■ **Work to complete**
Gather all lines with "Emperor" from the records.

■ **Available data**
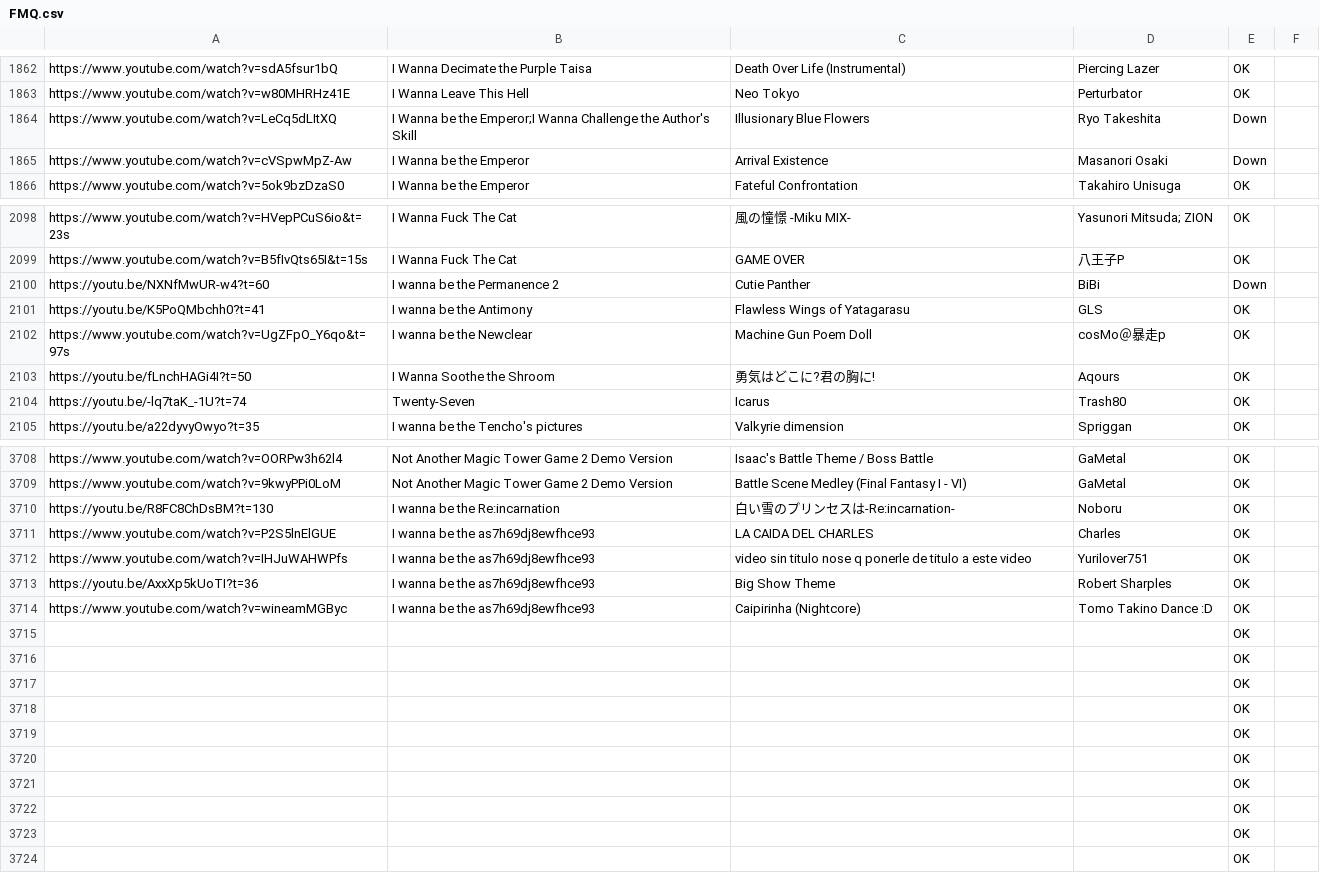
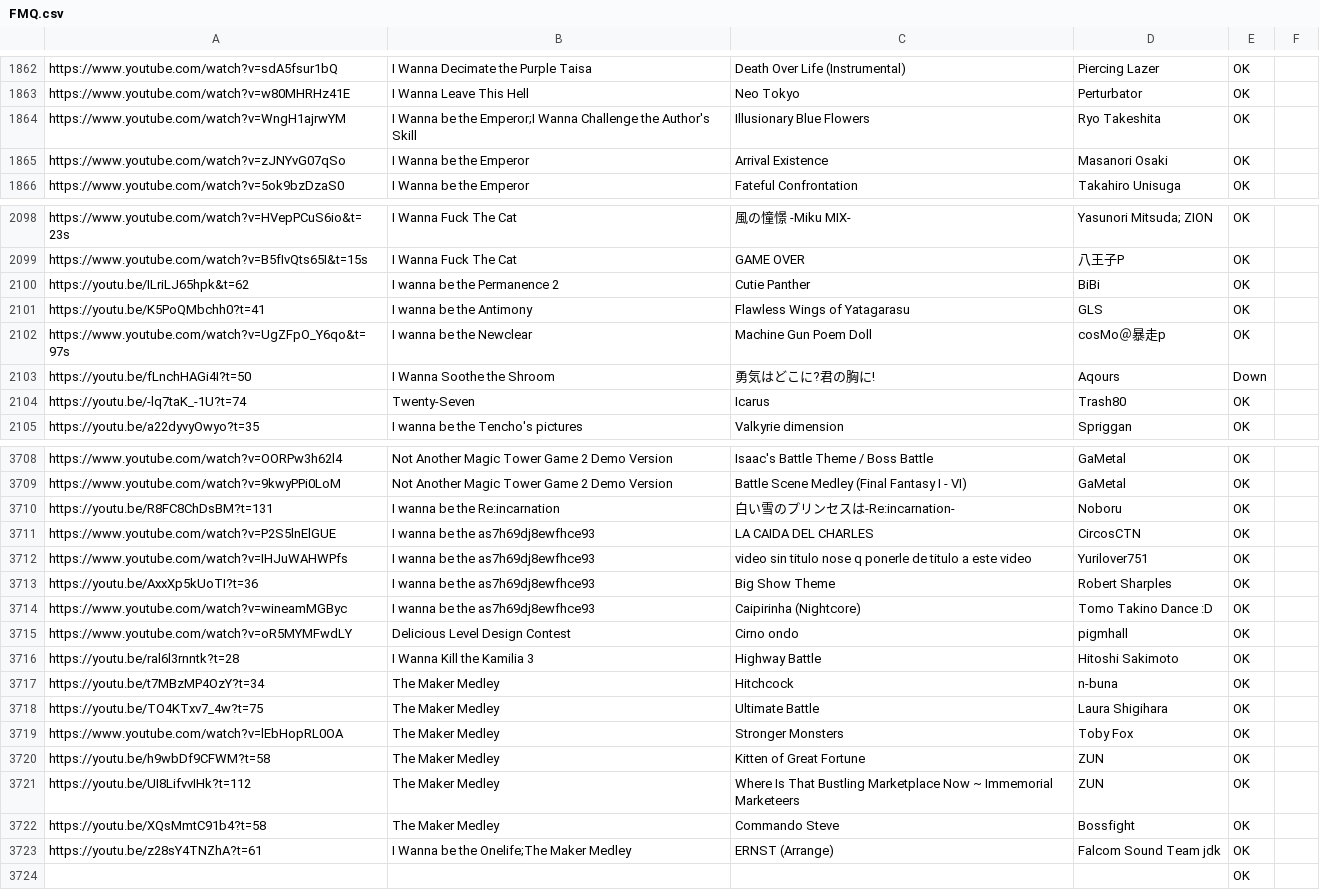
Before and after one commit to PlayerDash2017/Fangame-Music-Quiz-Page-ver, a CSV file: FMQ.csv, drawn as a sheet; only a part is shown, gaps mark what is left out; the diff covers the shown part only.

Commit message:
canciones del TMM

```diff
--- a/FMQ.csv
+++ b/FMQ.csv
@@ -1863,4 +1863,4 @@ https://www.youtube.com/watch?v=sdA5fsur1bQ,I Wanna Decimate the Purple Taisa,De
 https://www.youtube.com/watch?v=w80MHRHz41E,I Wanna Leave This Hell,Neo Tokyo,Perturbator,OK,
-https://www.youtube.com/watch?v=LeCq5dLItXQ,I Wanna be the Emperor;I Wanna Challenge the Author's Skill,Illusionary Blue Flowers,Ryo Takeshita,Down,
-https://www.youtube.com/watch?v=cVSpwMpZ-Aw,I Wanna be the Emperor,Arrival Existence,Masanori Osaki,Down,
+https://www.youtube.com/watch?v=WngH1ajrwYM,I Wanna be the Emperor;I Wanna Challenge the Author's Skill,Illusionary Blue Flowers,Ryo Takeshita,OK,
+https://www.youtube.com/watch?v=zJNYvG07qSo,I Wanna be the Emperor,Arrival Existence,Masanori Osaki,OK,
 https://www.youtube.com/watch?v=5ok9bzDzaS0,I Wanna be the Emperor,Fateful Confrontation,Takahiro Unisuga,OK,
@@ -2099,6 +2099,6 @@ https://www.youtube.com/watch?v=HVepPCuS6io&t=23s,I Wanna Fuck The Cat,風の憧
 https://www.youtube.com/watch?v=B5fIvQts65I&t=15s,I Wanna Fuck The Cat,GAME OVER,八王子P,OK,
-https://youtu.be/NXNfMwUR-w4?t=60,I wanna be the Permanence 2,Cutie Panther,BiBi,Down,
+https://youtu.be/ILriLJ65hpk&t=62,I wanna be the Permanence 2,Cutie Panther,BiBi,OK,
 https://youtu.be/K5PoQMbchh0?t=41,I wanna be the Antimony,Flawless Wings of Yatagarasu,GLS,OK,
 https://www.youtube.com/watch?v=UgZFpO_Y6qo&t=97s,I wanna be the Newclear,Machine Gun Poem Doll,cosMo＠暴走p,OK,
-https://youtu.be/fLnchHAGi4I?t=50,I Wanna Soothe the Shroom,勇気はどこに?君の胸に!,Aqours,OK,
+https://youtu.be/fLnchHAGi4I?t=50,I Wanna Soothe the Shroom,勇気はどこに?君の胸に!,Aqours,Down,
 https://youtu.be/-lq7taK_-1U?t=74,Twenty-Seven,Icarus,Trash80,OK,
@@ -3709,4 +3709,4 @@ https://www.youtube.com/watch?v=OORPw3h62l4,Not Another Magic Tower Game 2 Demo
 https://www.youtube.com/watch?v=9kwyPPi0LoM,Not Another Magic Tower Game 2 Demo Version,Battle Scene Medley (Final Fantasy I - VI),GaMetal,OK,
-https://youtu.be/R8FC8ChDsBM?t=130,I wanna be the Re:incarnation,白い雪のプリンセスは-Re:incarnation-,Noboru,OK,
-https://www.youtube.com/watch?v=P2S5lnElGUE,I wanna be the as7h69dj8ewfhce93,LA CAIDA DEL CHARLES,Charles,OK,
+https://youtu.be/R8FC8ChDsBM?t=131,I wanna be the Re:incarnation,白い雪のプリンセスは-Re:incarnation-,Noboru,OK,
+https://www.youtube.com/watch?v=P2S5lnElGUE,I wanna be the as7h69dj8ewfhce93,LA CAIDA DEL CHARLES,CircosCTN,OK,
 https://www.youtube.com/watch?v=IHJuWAHWPfs,I wanna be the as7h69dj8ewfhce93,video sin titulo nose q ponerle de titulo a este video,Yurilover751,OK,
@@ -3714,11 +3714,11 @@ https://youtu.be/AxxXp5kUoTI?t=36,I wanna be the as7h69dj8ewfhce93,Big Show Them
 https://www.youtube.com/watch?v=wineamMGByc,I wanna be the as7h69dj8ewfhce93,Caipirinha (Nightcore),Tomo Takino Dance :D,OK,
-,,,,OK,
-,,,,OK,
-,,,,OK,
-,,,,OK,
-,,,,OK,
-,,,,OK,
-,,,,OK,
-,,,,OK,
-,,,,OK,
+https://www.youtube.com/watch?v=oR5MYMFwdLY,Delicious Level Design Contest,Cirno ondo,pigmhall,OK,
+https://youtu.be/ral6l3rnntk?t=28,I Wanna Kill the Kamilia 3,Highway Battle,Hitoshi Sakimoto,OK,
+https://youtu.be/t7MBzMP4OzY?t=34,The Maker Medley,Hitchcock,n-buna,OK,
+https://youtu.be/TO4KTxv7_4w?t=75,The Maker Medley,Ultimate Battle,Laura Shigihara,OK,
+https://www.youtube.com/watch?v=lEbHopRL0OA,The Maker Medley,Stronger Monsters,Toby Fox,OK,
+https://youtu.be/h9wbDf9CFWM?t=58,The Maker Medley,Kitten of Great Fortune,ZUN,OK,
+https://youtu.be/UI8LifvvIHk?t=112,The Maker Medley,Where Is That Bustling Marketplace Now ~ Immemorial Marketeers,ZUN,OK,
+https://youtu.be/XQsMmtC91b4?t=58,The Maker Medley,Commando Steve,Bossfight,OK,
+https://youtu.be/z28sY4TNZhA?t=61,I Wanna be the Onelife;The Maker Medley,ERNST (Arrange),Falcom Sound Team jdk,OK,
 ,,,,OK,
```
Also changed, not shown: 25 edited cells elsewhere in this file.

■ **Output of the exercise**
-https://www.youtube.com/watch?v=LeCq5dLItXQ,I Wanna be the Emperor;I Wanna Challenge the Author's Skill,Illusionary Blue Flowers,Ryo Takeshita,Down,
-https://www.youtube.com/watch?v=cVSpwMpZ-Aw,I Wanna be the Emperor,Arrival Existence,Masanori Osaki,Down,
+https://www.youtube.com/watch?v=WngH1ajrwYM,I Wanna be the Emperor;I Wanna Challenge the Author's Skill,Illusionary Blue Flowers,Ryo Takeshita,OK,
+https://www.youtube.com/watch?v=zJNYvG07qSo,I Wanna be the Emperor,Arrival Existence,Masanori Osaki,OK,
 https://www.youtube.com/watch?v=5ok9bzDzaS0,I Wanna be the Emperor,Fateful Confrontation,Takahiro Unisuga,OK,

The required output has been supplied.